The latest infamous victim of Thailand’s draconian drug laws is a Thai ex-model who was sentenced to 15 years in prison for carrying a small amount of cocaine through a Bangkok airport. Since then, she has attracted thousands of supporters and the attention of the international media, with many calling Thailand’s notorious drug penalties unreasonably harsh and outdated.
Chatchaya “Yuyee” Cuesta Ramos, 41, was arrested on November 12th, 2012 at Don Muang International Airport, where police discovered 250 milligrams of cocaine among her belongings. (That is a miniscule amount, less than what goes into some capsule pills, and about a line or so for personal use.) However small, Yuyee still claims that the measured amount was in fact only five milligrams, and that the amount “mysteriously” increased to 250 during her trial in June of this year.
News reports at the time, and press releases with quotes from officials, also confirmed that the amount was five milligrams in 2012.
Whatever the case, the amount is still infinitesimal and, in a reasonable world, hardly enough to earn someone 15 long years in a prison cell.
Despite her protests of police corruption and judicial mistreatment, Yuyee was sentenced on June 26th of this year to 15 years in a Thai prison. On top of that, she was fined 1.5 million baht. However harsh this punishment may seem, it’s still relatively lenient in the world of Thai drug laws.
Her original sentence of 20 years and two million baht was actually reduced as authorities appreciated her cooperation, which included her giving full testimony and helping things “move along smoothly.”
Yuyee, who oddly enough used to play at Citylife‘s old office when she was a young girl living in Chiang Mai and attending Regina Coeli School, is now a mother of three and the wife of Frank Cuesta, a Spanish TV host and wildlife advocate known in Spain for his successful television series Frank in the Jungle and Natural Frank.
She rose to fame (and notoriety) in the 90s for her sexy looks and risqué behaviour, generating a few rumours in the media along the way about her partying and drug use. After her marriage, however, she moved to Spain with her husband and slipped away from the Thai public eye.
Since Yuyee’s arrest two years ago, her husband Frank’s demands for justice have sparked a Twitter photo campaign with the hashtag #FreeYuyee, where users show their support with pictures and messages.
There are also petitions on the world’s most popular petition site, change.org, which have attracted support from hundreds of thousands of people.

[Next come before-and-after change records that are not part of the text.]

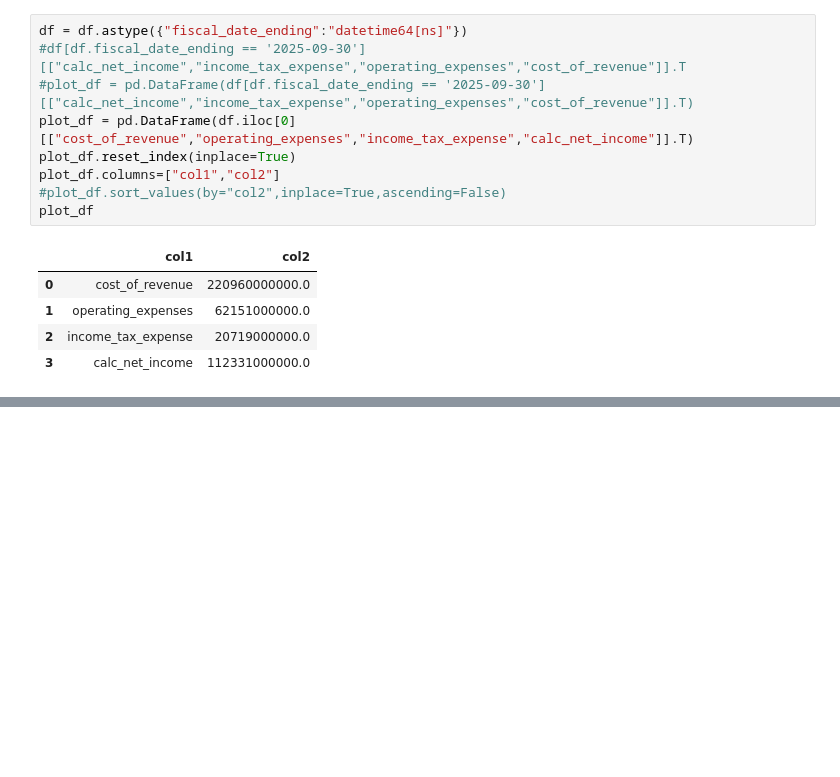
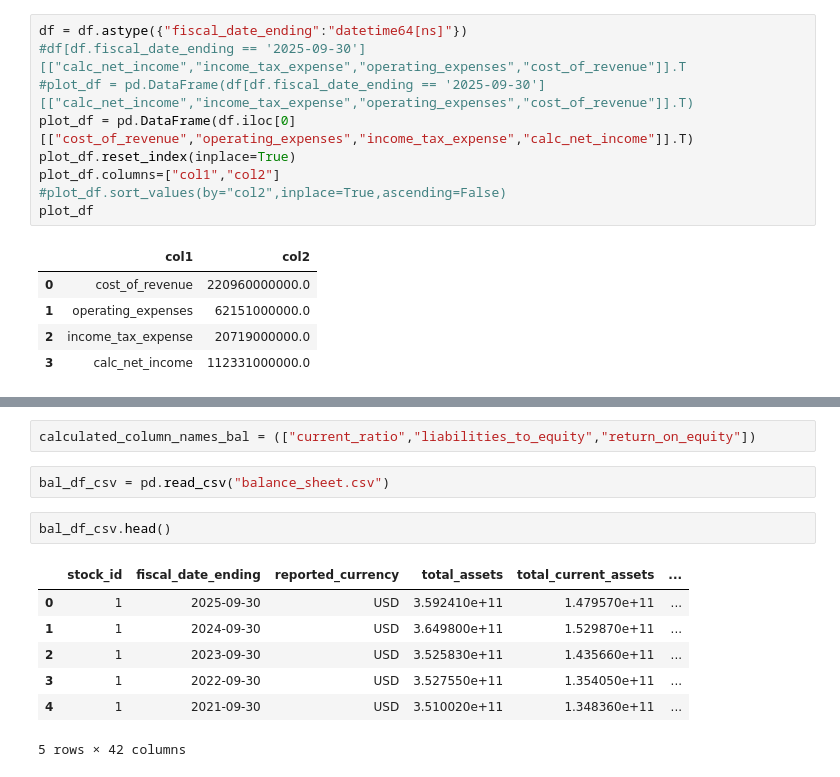
Before and after one commit to kumarbyes/project_stock_analysis, a Jupyter notebook: analysis_using_plotly_dash/dash_app.ipynb, the cells around one changed output, grey strips where cells are left out. Cells and saved outputs as stored; diff of their text form; blank space fills up the shorter version.

Commit message:
feat: Add balance sheet tab

```diff
--- a/analysis_using_plotly_dash/dash_app.ipynb
+++ b/analysis_using_plotly_dash/dash_app.ipynb
@@ -203 +196,15 @@ plot_df
+# %%
+calculated_column_names_bal = (["current_ratio","liabilities_to_equity","return_on_equity"])
+# %%
+bal_df_csv = pd.read_csv("balance_sheet.csv")
+# %%
+bal_df_csv.head()
+# %% [output]
+|  | stock_id | fiscal_date_ending | reported_currency | total_assets | total_current_assets | ... |
+| 0 | 1 | 2025-09-30 | USD | 3.592410e+11 | 1.479570e+11 | ... |
+| 1 | 1 | 2024-09-30 | USD | 3.649800e+11 | 1.529870e+11 | ... |
+| 2 | 1 | 2023-09-30 | USD | 3.525830e+11 | 1.435660e+11 | ... |
+| 3 | 1 | 2022-09-30 | USD | 3.527550e+11 | 1.354050e+11 | ... |
+| 4 | 1 | 2021-09-30 | USD | 3.510020e+11 | 1.348360e+11 | ... |
+5 rows × 42 columns
 # %%
```
Also changed, not shown: parts of 4 cells of this notebook, 1 other file.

One, “Total Acquittal for Yuyee Alissa Intusmith, Wife of Frank Jungle,” has gathered more than 265,000 signatures calling for her release.

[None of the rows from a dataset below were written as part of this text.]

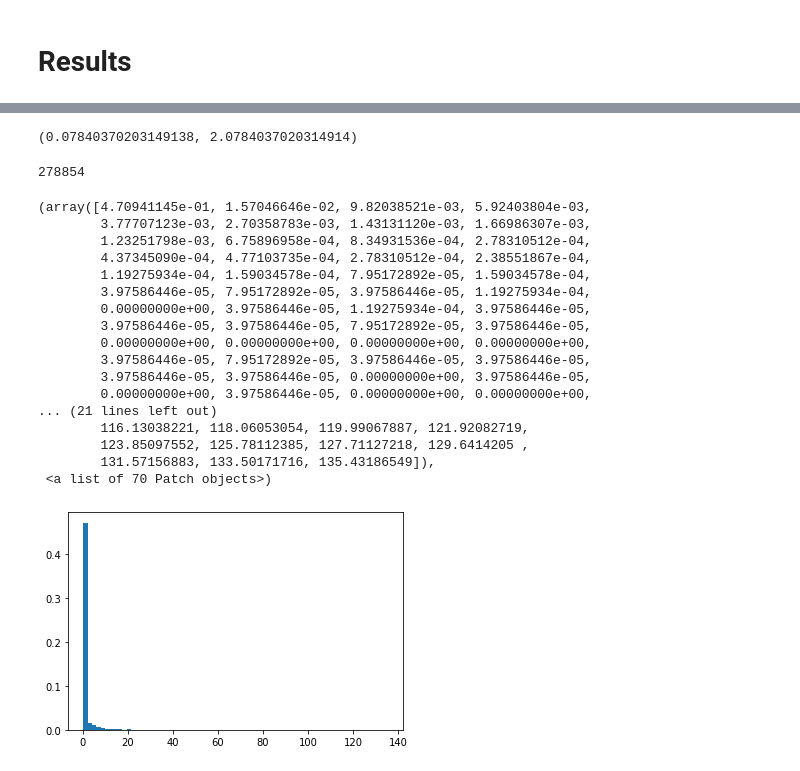
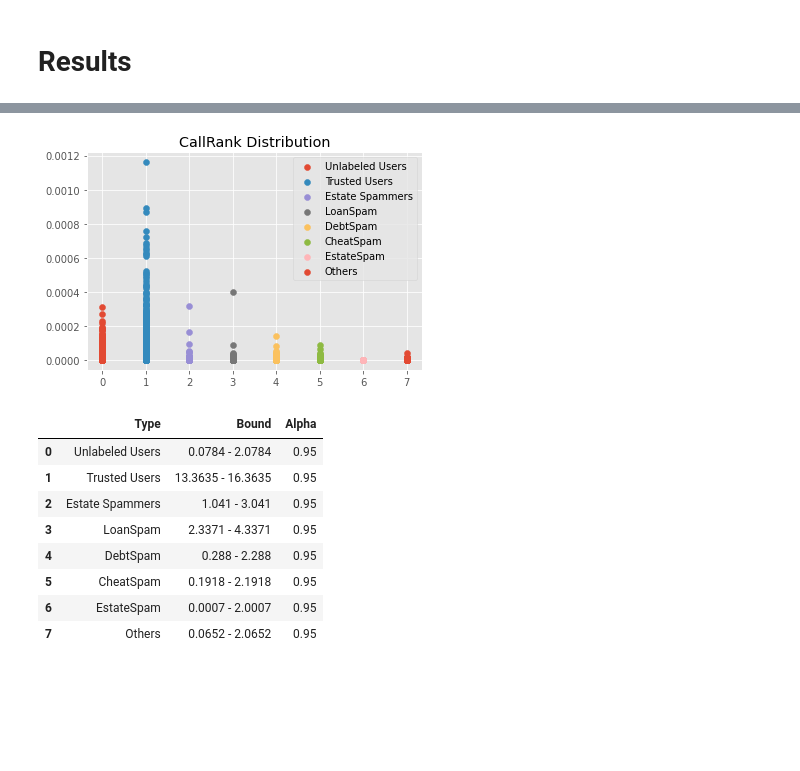
Before and after one commit to jurgendn/grooo, a Jupyter notebook: i-caller/Graph Construction.ipynb, the cells around one changed output, grey strips where cells are left out. Cells and saved outputs as stored; diff of their text form; code cells hidden in the pictures; blank space fills up the shorter version.

Commit message:
Output formatter + script file

```diff
--- a/i-caller/Graph Construction.ipynb
+++ b/i-caller/Graph Construction.ipynb
@@ -20,12 +20,6 @@ metadata = sql.MetaData()
 # %%
-phone_list = sql.Table('PhoneLabel',
-                       metadata,
-                       autoload=True,
-                       autoload_with=engine)
-edges_list = sql.Table('SourceTargetTable',
-                       metadata,
-                       autoload=True,
-                       autoload_with=engine)
+phone_list = script.get_connection('PhoneLabel', metadata, engine)
+edges_list = script.get_connection('SourceTargetTable', metadata, engine)
 # %% [markdown]
 # Query from PhoneLabel table to get vertices
 # %%
@@ -76,4 +70,8 @@ query = sql.select([
     sql.func.sum(edges_list.columns.Duration)
 ]).where(edges_list.columns.EdgeType == 1).group_by(edges_list.columns.Source)
 
-total_duration_users = conn.execute(query).fetchall()
+# Convert to dict
+total_duration_users = dict(conn.execute(query).fetchall())
+
+# Set weight
+script.set_edges_weight(g, total_duration_users)
@@ -150,31 +84,33 @@ Others Spam User:  [3.5711 5.5711]
-# %%
-unlabeled_user = [v.index for v in g.vs if v['Type'] == -1]
-unlabeled_user_rank = [g.personalized_pagerank(unlabeled_user, weights=g.es['weights'])][0]
-get_confidence_interval(scale_up(unlabeled_user_rank), 0.95)
-# %% [output]
-(0.07840370203149138, 2.0784037020314914)
-# %%
-len(g.es)
-# %% [output]
-278854
-# %%
-plt.hist(scale_up(trusted_nodes_rank), bins=70, density=True)
-# %% [output]
-(array([4.70941145e-01, 1.57046646e-02, 9.82038521e-03, 5.92403804e-03,
-        3.77707123e-03, 2.70358783e-03, 1.43131120e-03, 1.66986307e-03,
-        1.23251798e-03, 6.75896958e-04, 8.34931536e-04, 2.78310512e-04,
-        4.37345090e-04, 4.77103735e-04, 2.78310512e-04, 2.38551867e-04,
-        1.19275934e-04, 1.59034578e-04, 7.95172892e-05, 1.59034578e-04,
-        3.97586446e-05, 7.95172892e-05, 3.97586446e-05, 1.19275934e-04,
-        0.00000000e+00, 3.97586446e-05, 1.19275934e-04, 3.97586446e-05,
-        3.97586446e-05, 3.97586446e-05, 7.95172892e-05, 3.97586446e-05,
-        0.00000000e+00, 0.00000000e+00, 0.00000000e+00, 0.00000000e+00,
-        3.97586446e-05, 7.95172892e-05, 3.97586446e-05, 3.97586446e-05,
-        3.97586446e-05, 3.97586446e-05, 0.00000000e+00, 3.97586446e-05,
-        0.00000000e+00, 3.97586446e-05, 0.00000000e+00, 0.00000000e+00,
-... (21 lines left out)
-        116.13038221, 118.06053054, 119.99067887, 121.92082719,
-        123.85097552, 125.78112385, 127.71127218, 129.6414205 ,
-        131.57156883, 133.50171716, 135.43186549]),
- <a list of 70 Patch objects>)
-[figure, removed]
+# %%
+nodes_by_type = script.get_node_list(g)
+# %%
+ranks_per_type = script.get_call_rank(g, nodes_by_type)
+# %%
+legend = []
+for i, val in zip(range(len(ranks_per_type.items())), ranks_per_type.items()):
+    plt.scatter([i for _ in range(len(val[1]))], val[1])
+    legend.append(val[0])
+plt.legend(legend)
+plt.title('CallRank Distribution')
+plt.savefig('summary/CallRank Distribution.png', dpi=600)
+# %% [output]
+[figure, added]
+# %%
+alpha = 0.95
+output = []
+
+for t, r in ranks_per_type.items():
+    ci = script.get_confidence_interval(script.scale_up(r), alpha)
+    output.append((t, '{} - {}'.format(ci[0], ci[1]), alpha))
+
+pd.DataFrame(output, columns=['Type', 'Bound', 'Alpha'])
+# %% [output]
+|  | Type | Bound | Alpha |
+| 0 | Unlabeled Users | 0.0784 - 2.0784 | 0.95 |
+| 1 | Trusted Users | 13.3635 - 16.3635 | 0.95 |
+| 2 | Estate Spammers | 1.041 - 3.041 | 0.95 |
+| 3 | LoanSpam | 2.3371 - 4.3371 | 0.95 |
+| 4 | DebtSpam | 0.288 - 2.288 | 0.95 |
+| 5 | CheatSpam | 0.1918 - 2.1918 | 0.95 |
+| 6 | EstateSpam | 0.0007 - 2.0007 | 0.95 |
+| 7 | Others | 0.0652 - 2.0652 | 0.95 |
```
Also changed, not shown: parts of 21 cells of this notebook, 4 other files.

But Thailand is either switched off to the online buzz, or simply not interested, since there has been no reaction nor explanation by the authorities.
“Yuyee being in prison is an act of total injustice and corruption,” said Frank to a Spanish newspaper reporter. He has also spoken of the “obvious manipulation and abuse of power that leaves a wonderful country with great people at the level of a banana republic.”

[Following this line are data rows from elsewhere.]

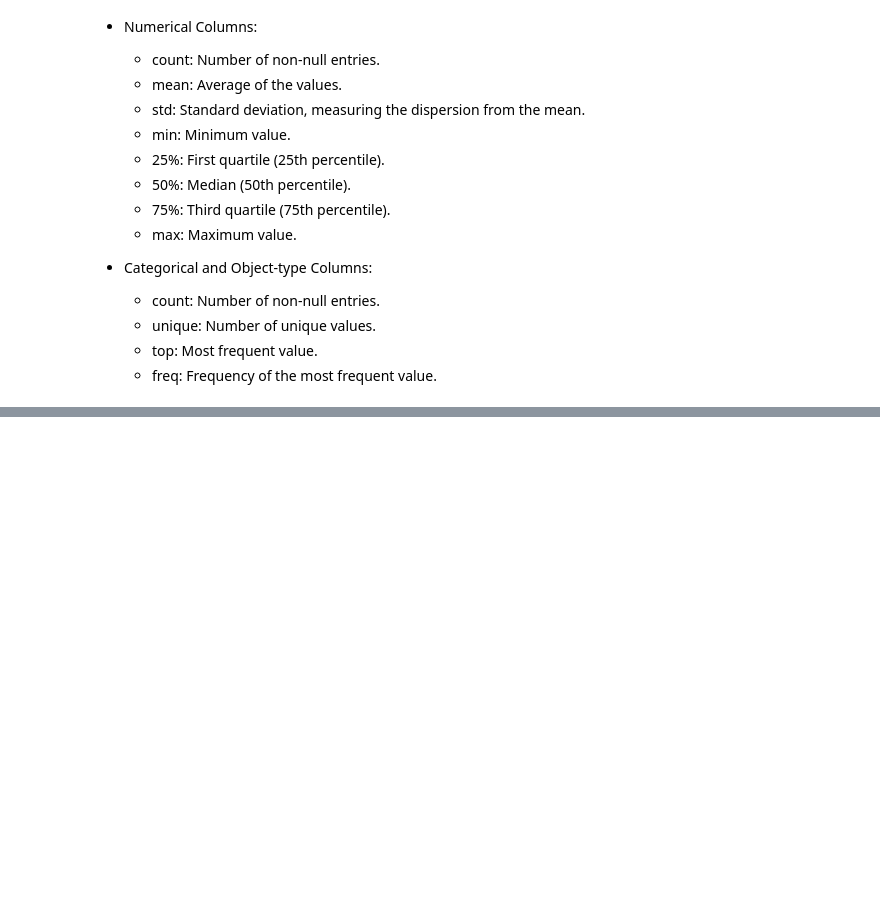
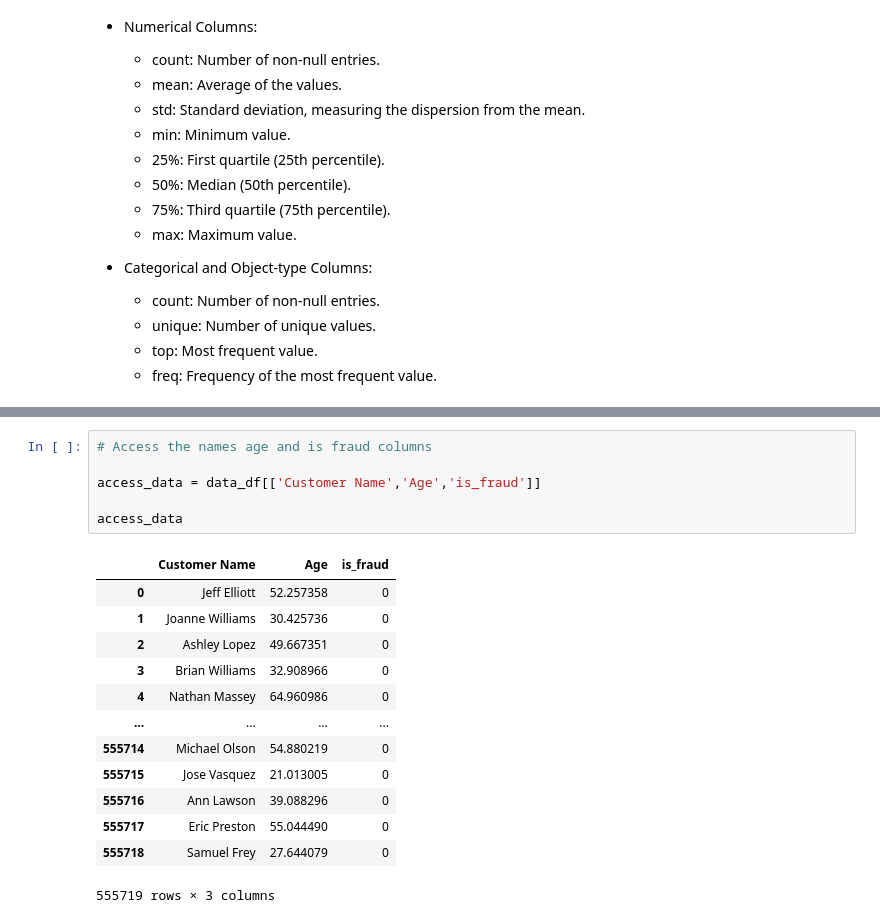
Before and after one commit to ElfCoon/Pandas---Refresher, a Jupyter notebook: Intro-to-Pandas-DataFrames.ipynb, the cells around one changed output, grey strips where cells are left out. Saved outputs shown, nothing was run; the diff lists cells and outputs as text; blank space fills up the shorter version.

```diff
--- a/Intro-to-Pandas-DataFrames.ipynb
+++ b/Intro-to-Pandas-DataFrames.ipynb
@@ -840,0 +850,20 @@ Transposing the DataFrame using .T swaps rows and columns. This is particularly
+# %%
+# Access the names age and is fraud columns
+
+access_data = data_df[['Customer Name','Age','is_fraud']]
+
+access_data
+# %% [output]
+|  | Customer Name | Age | is_fraud |
+| 0 | Jeff Elliott | 52.257358 | 0 |
+| 1 | Joanne Williams | 30.425736 | 0 |
+| 2 | Ashley Lopez | 49.667351 | 0 |
+| 3 | Brian Williams | 32.908966 | 0 |
+| 4 | Nathan Massey | 64.960986 | 0 |
+| ... | ... | ... | ... |
+| 555714 | Michael Olson | 54.880219 | 0 |
+| 555715 | Jose Vasquez | 21.013005 | 0 |
+| 555716 | Ann Lawson | 39.088296 | 0 |
+| 555717 | Eric Preston | 55.044490 | 0 |
+| 555718 | Samuel Frey | 27.644079 | 0 |
+555719 rows × 3 columns
```
Also changed, not shown: parts of 9 cells of this notebook.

And yet the only response he’s received from the powers-that-be is total silence – apathy to some and malice to others.
Of course, this isn’t the first time someone high profile has been caught with an illicit substance in Thailand, nor the first time overly harsh punishments have been denigrated by Thai and international media alike (remember the 2010 case of the couple handed 15 years for picking wild mushrooms in a national park?). But for the most part, the thousands of drug-related convicts sentenced each year remain nameless and championless.
Her mainly-Spanish supporters point out that Yuyee and her husband have spent many years showcasing Thailand’s beautiful nature and wildlife, and working hard to protect and educate others about animals.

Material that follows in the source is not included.